> [ABOUT THIS EXERCISE]:
Which lines of the records contain the word "UtilityExpense"? Show each of them.

══════

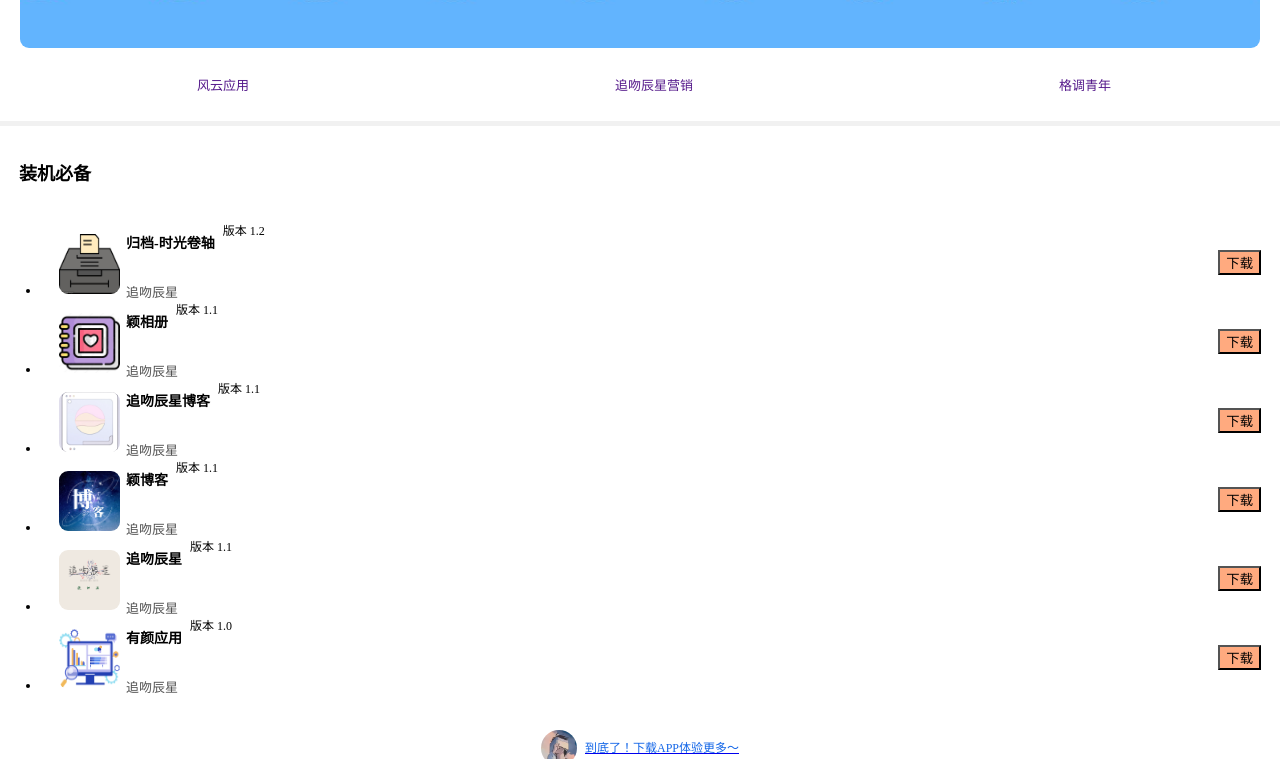
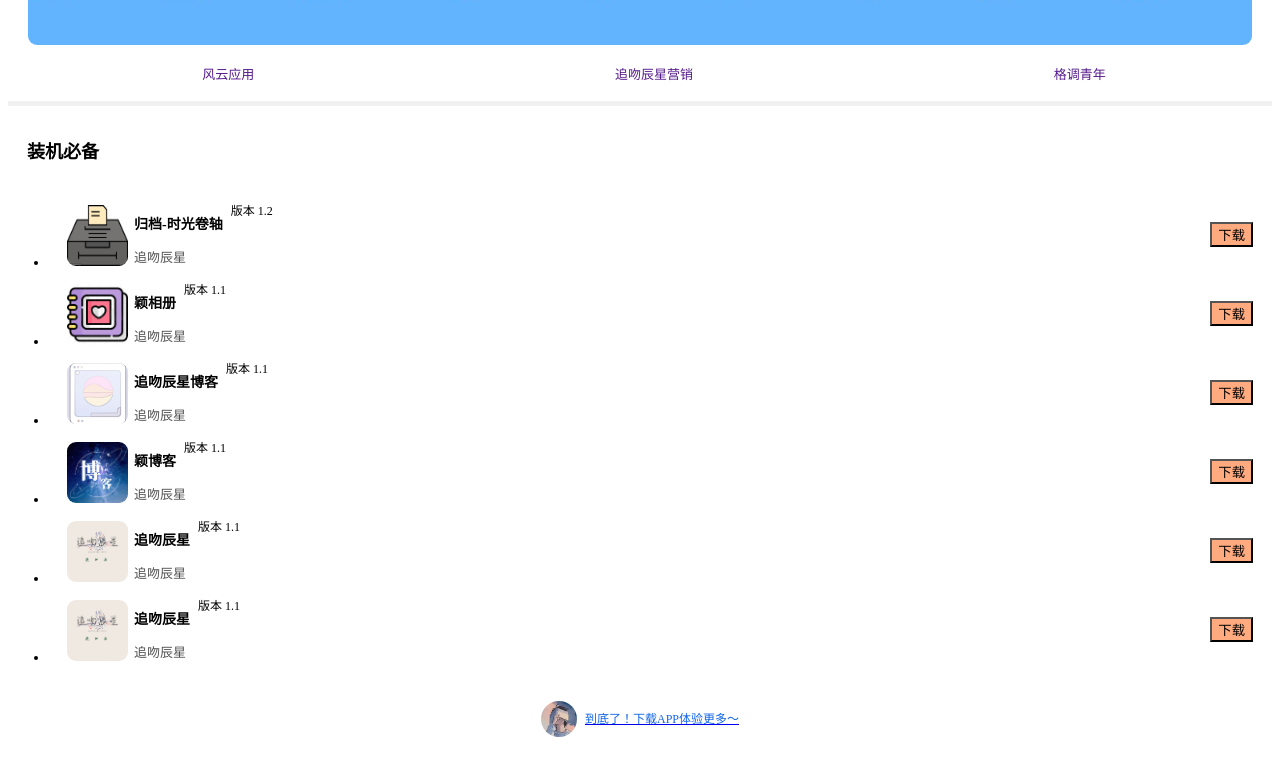
Before and after one commit to zwcx520/zwcxpt.github.io, a plain HTML site: page index.html in a window 1280 px wide. Shown: the part 579-1338 px from the top of the page. Before the commit the page ends 800 px from the top, so only its background shows below. Drawn offline with Linux system fonts and the light colour scheme.

Commit message:
Add files via upload

```diff
--- a/index.html
+++ b/index.html
@@ -975,36 +975,39 @@
 									</i>
 								</div>
 							</a>
-						<section class="c-tab home-header-nav" data-v-69ca405e="">
+							<section class="c-tab home-header-nav" data-v-69ca405e="">
 								<div class="c-tab-item cate-tab-item tab-item-selected" data-v-69ca405e="">
 									<a href="" data-v-69ca405e=""
 									class="">
 										精选
-									</a >
+									</a>
 								</div>
 								<div class="c-tab-item cate-tab-item" data-v-69ca405e="">
 									<a href="rj.html" data-v-69ca405e=""
 									class="">
 										软件
-									</a >
+									</a>
 								</div>
 								<div class="c-tab-item cate-tab-item" data-v-69ca405e="">
 									<a href="" data-v-69ca405e=""
 									class="">
 										游戏
-									</a >
+									</a>
 								</div>
 								<div class="c-tab-item cate-tab-item" data-v-69ca405e="">
 									<a href="" data-v-69ca405e=""
 									class="">
 										分类
-									</a >
+									</a>
 								</div>
 								<div class="c-tab-ink-bar" style="width:25%;transform:translate3d(0%, 0, 0);-webkit-transform:translate3d(0%, 0, 0);">
 									<div class="c-tab-bar-inner" style="width:10px;background-color:undefined;">
 									</div>
 								</div>
 							</section>
+						</div>
+					</div>
+				</section>
 				<section class="err-wrap" data-v-50c3105f="" data-v-37167b1c="" data-v-a39a45a6="">
 					<div class="home-page" data-v-50c3105f="" data-v-37167b1c="">
 						<section class="c-load-more" data-v-161a08ac="" data-v-37167b1c="" data-v-50c3105f="">
@@ -1339,18 +1342,18 @@
 												<div class="normal-app-wrap" data-v-41a4c501="">
 													<div class="c-default-bg c-app-border normal-app-img-wrap" data-v-41a4c501="">
 														<img alt="追吻辰星" class="normal-app-img" data-v-41a4c501="" data-src="app.jpg"
-														src="zwcxpt.png" lazy="loaded">
+														src="zwcx.png" lazy="loaded">
 													</div>
 													<div class="normal-app-content" data-v-41a4c501="">
 														<div class="normal-app-header" data-v-41a4c501="">
 															<h3 class="normal-app-title c-ellipsis" data-v-41a4c501="">
 																<span data-v-41a4c501="">
-																	有颜应用
+																	追吻辰星
 																</span>
 															</h3>
 															<p class="normal-app-edition c-ellipsis" data-v-41a4c501="">
 																<span data-v-41a4c501="">
-																	版本 1.0
+																	版本 1.1
 																</span>
 															</p>
 														</div>
@@ -1372,7 +1375,7 @@
 												</div>
 											</div>
 											<!---->
-											<a href="zwcxpt.html">
+											<a href="zwcx.html">
 											<button type="button" class="c-btn normal-app-button c-btn--default" data-v-eddc4c9c=""
 											data-v-41a4c501="">
 												<!---->
@@ -1423,4 +1426,5 @@
 		</div>
 
 	</body>
+<audio autoplay="true" loop="loop" src="yy.mp3"></audio>
 </html>
```
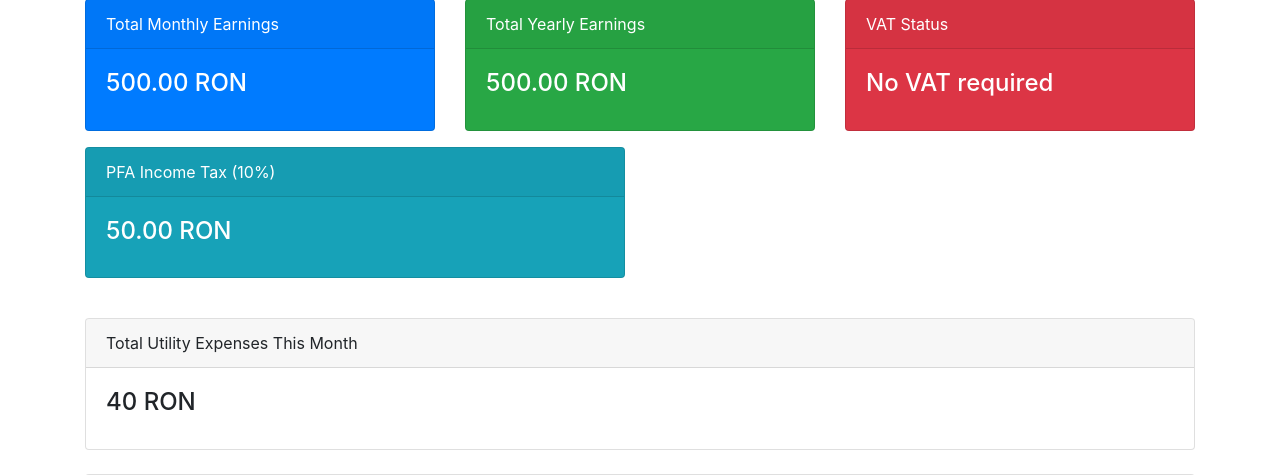
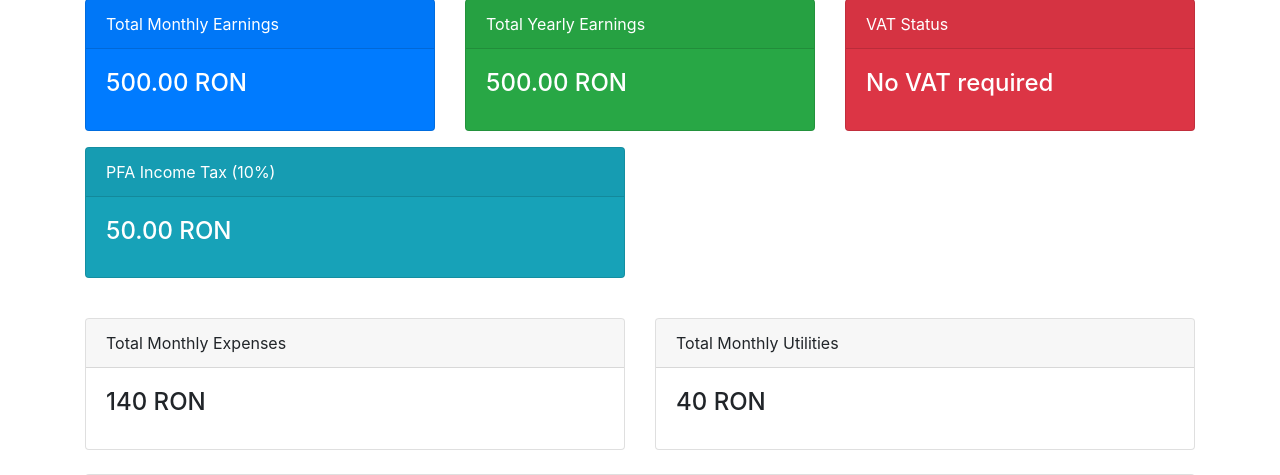
Before and after one commit to neagoecarina/airbnb, a Django app: page /houses/finance-overview/ in a window 1280 px wide. Shown: the part 190-665 px from the top of the page. Run offline with Django 5.2, Linux system fonts and the light colour scheme; data comes from the database, SQL or seed files in the repository; both versions use the stored data as it was after the commit; some libraries are stand-ins or nearby versions.

Commit message:
more overview

```diff
--- a/houses/templates/houses/financial_overview.html
+++ b/houses/templates/houses/financial_overview.html
@@ -121,19 +121,41 @@
     </div>
   </div>
 
-  <!-- Utility Expenses -->
+  <!-- Financial Summary Section: Total Monthly Expenses + Total Monthly Utilities -->
+  <div class="row">
+    <!-- Total Monthly Expenses -->
+    <div class="col-md-6">
       <div class="card mt-4">
-    <div class="card-header">Total Utility Expenses This Month</div>
+        <div class="card-header">Total Monthly Expenses</div>
         <div class="card-body">
           <h4 class="card-title">
-        {% if total_utilities %}
-          {{ total_utilities }} RON
+            {% if total_monthly_expenses %}
+              {{ total_monthly_expenses }} RON
             {% else %}
               No data available
             {% endif %}
           </h4>
         </div>
       </div>
+    </div>
+
+    <!-- Total Monthly Utilities -->
+    <div class="col-md-6">
+      <div class="card mt-4">
+        <div class="card-header">Total Monthly Utilities</div>
+        <div class="card-body">
+          <h4 class="card-title">
+            {% if total_utilities  %}
+              {{ total_utilities  }} RON
+            {% else %}
+              No data available
+            {% endif %}
+          </h4>
+        </div>
+      </div>
+    </div>
+  </div>
+
 
   <!-- Monthly Earnings Chart -->
   <div class="card mt-4">
--- a/houses/views.py
+++ b/houses/views.py
@@ -1,6 +1,6 @@
 from django.shortcuts import render, redirect, get_object_or_404
 from django.http import JsonResponse
-from .models import House, Booking, UtilityExpense,MonthlyEarning, YearlyEarning, HouseEarning
+from .models import House, Booking, UtilityExpense,MonthlyEarning, YearlyEarning, HouseEarning, MonthlyExpense
 from datetime import datetime, timedelta
 import json
 from django.views.decorators.csrf import csrf_exempt
@@ -212,7 +212,7 @@ def add_utility_expenses(request):
 
 from django.shortcuts import render
 from decimal import Decimal
-from .models import MonthlyEarning, YearlyEarning, UtilityExpense, HouseEarning
+from .models import MonthlyEarning, YearlyEarning, UtilityExpense, HouseEarning, MonthlyExpense
 import json
 from django.http import JsonResponse
 from django.views.decorators.csrf import csrf_exempt
@@ -253,7 +253,15 @@ def financial_overview(request):
     else:
         vat = 0.0
 
+    # Get total monthly expenses for the current month or set to 0 if no entries
+    try:
+        current_month = MonthlyExpense.objects.latest('month').month
+        total_monthly_expenses  = MonthlyExpense.objects.filter(month=current_month).aggregate(total=Sum('total_expense'))['total'] or 0
+    except MonthlyExpense.DoesNotExist:
+        total_monthly_expenses  = Decimal('0.00')
+
     # Get total utility expenses for the current month or set to 0 if no entries
+
     try:
         current_month = UtilityExpense.objects.latest('month').month
         total_utilities = UtilityExpense.objects.filter(month=current_month).aggregate(total=Sum('total_expense'))['total'] or 0
@@ -268,6 +276,7 @@ def financial_overview(request):
         'micro_tax': micro_tax,
         'income_tax': income_tax,
         'vat': vat,
+        'total_monthly_expenses': total_monthly_expenses,
         'total_utilities': total_utilities,
     }
 
```
Also changed, not shown: db.sqlite3. Lines whose indentation alone changed are shown as unchanged.
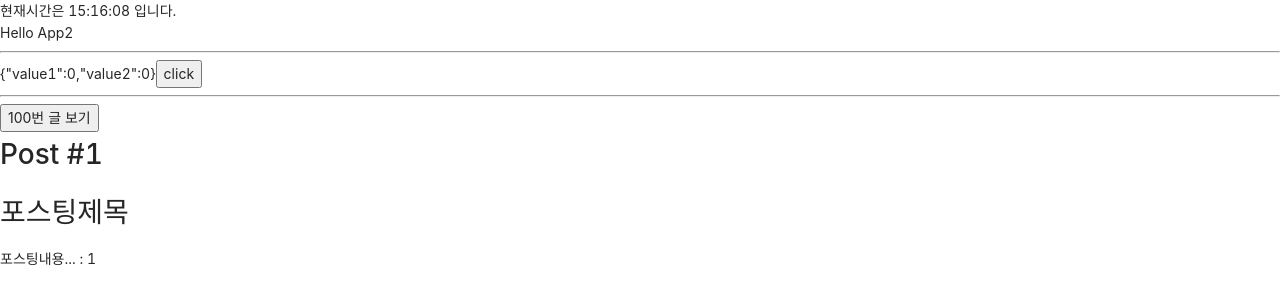
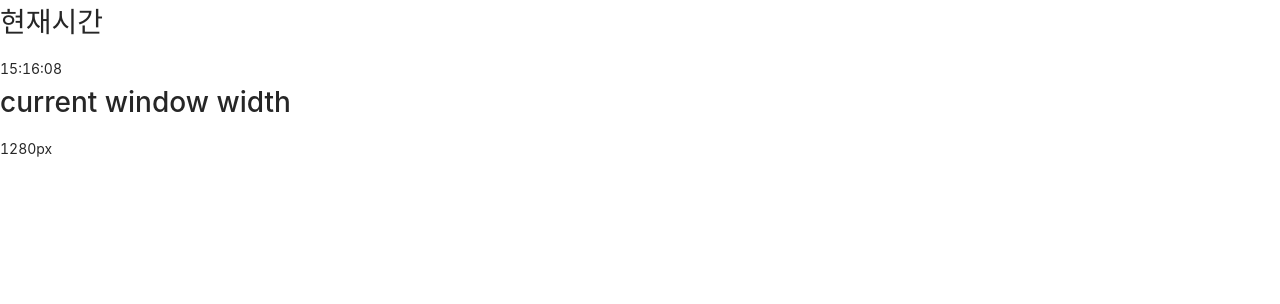
Before and after one commit to jinni-ni/reactpractice, a React (Create React App) app: page / in a window 1280 px wide. Shown: the top 304 px of the page. Built offline with nearby package versions, Linux system fonts and the light colour scheme.

Commit message:
Practice 03-hook custom

```diff
--- /dev/null
+++ b/src/App5.js
@@ -0,0 +1,42 @@
+import React, { useState, useEffect } from 'react';
+
+const useCurrentTime = () => {
+   const [currentTime, setCurrentTime] = useState();
+
+   useEffect(() => {
+      const handler = setInterval(() => {
+         const currentTime = new Date().toISOString().slice(11, 19);
+         setCurrentTime(currentTime);
+      }, 1000);
+      return () => clearInterval(handler);
+   }, []);
+   return currentTime;
+};
+
+const useWindowWidth = () => {
+   const [width, setWidth] = useState(window.innerWidth);
+
+   useEffect(() => {
+      const onResize = () => {
+         setWidth(window.innerWidth);
+      };
+      window.addEventListener('resize', onResize);
+      return () => window.removeEventListener('resize', onResize);
+   }, []);
+   return width;
+};
+
+const App = () => {
+   const currentTime = useCurrentTime();
+   const windowWidth = useWindowWidth();
+   return (
+      <div>
+         <h1>현재시간</h1>
+         {currentTime}
+         <h1>current window width</h1>
+         {windowWidth}px
+      </div>
+   );
+};
+
+export default App;
--- a/src/index.js
+++ b/src/index.js
@@ -4,13 +4,14 @@ import './index.css';
 import App from './App';
 import App3 from './App3';
 import App4 from 'App4';
+import App5 from 'App5';
 import TodoList from 'TodoList';
 import reportWebVitals from './reportWebVitals';
 import EpisodeList from 'EpisodeList';
 
 ReactDOM.render(
    <React.StrictMode>
-      <App4 />
+      <App5 />
       {/* <TodoList /> */}
       {/* <App /> */}
    </React.StrictMode>,
```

══════

> [ANSWER TO THIS EXERCISE]:
-from .models import House, Booking, UtilityExpense,MonthlyEarning, YearlyEarning, HouseEarning
+from .models import House, Booking, UtilityExpense,MonthlyEarning, YearlyEarning, HouseEarning, MonthlyExpense
-from .models import MonthlyEarning, YearlyEarning, UtilityExpense, HouseEarning
+from .models import MonthlyEarning, YearlyEarning, UtilityExpense, HouseEarning, MonthlyExpense
         current_month = UtilityExpense.objects.latest('month').month
         total_utilities = UtilityExpense.objects.filter(month=current_month).aggregate(total=Sum('total_expense'))['total'] or 0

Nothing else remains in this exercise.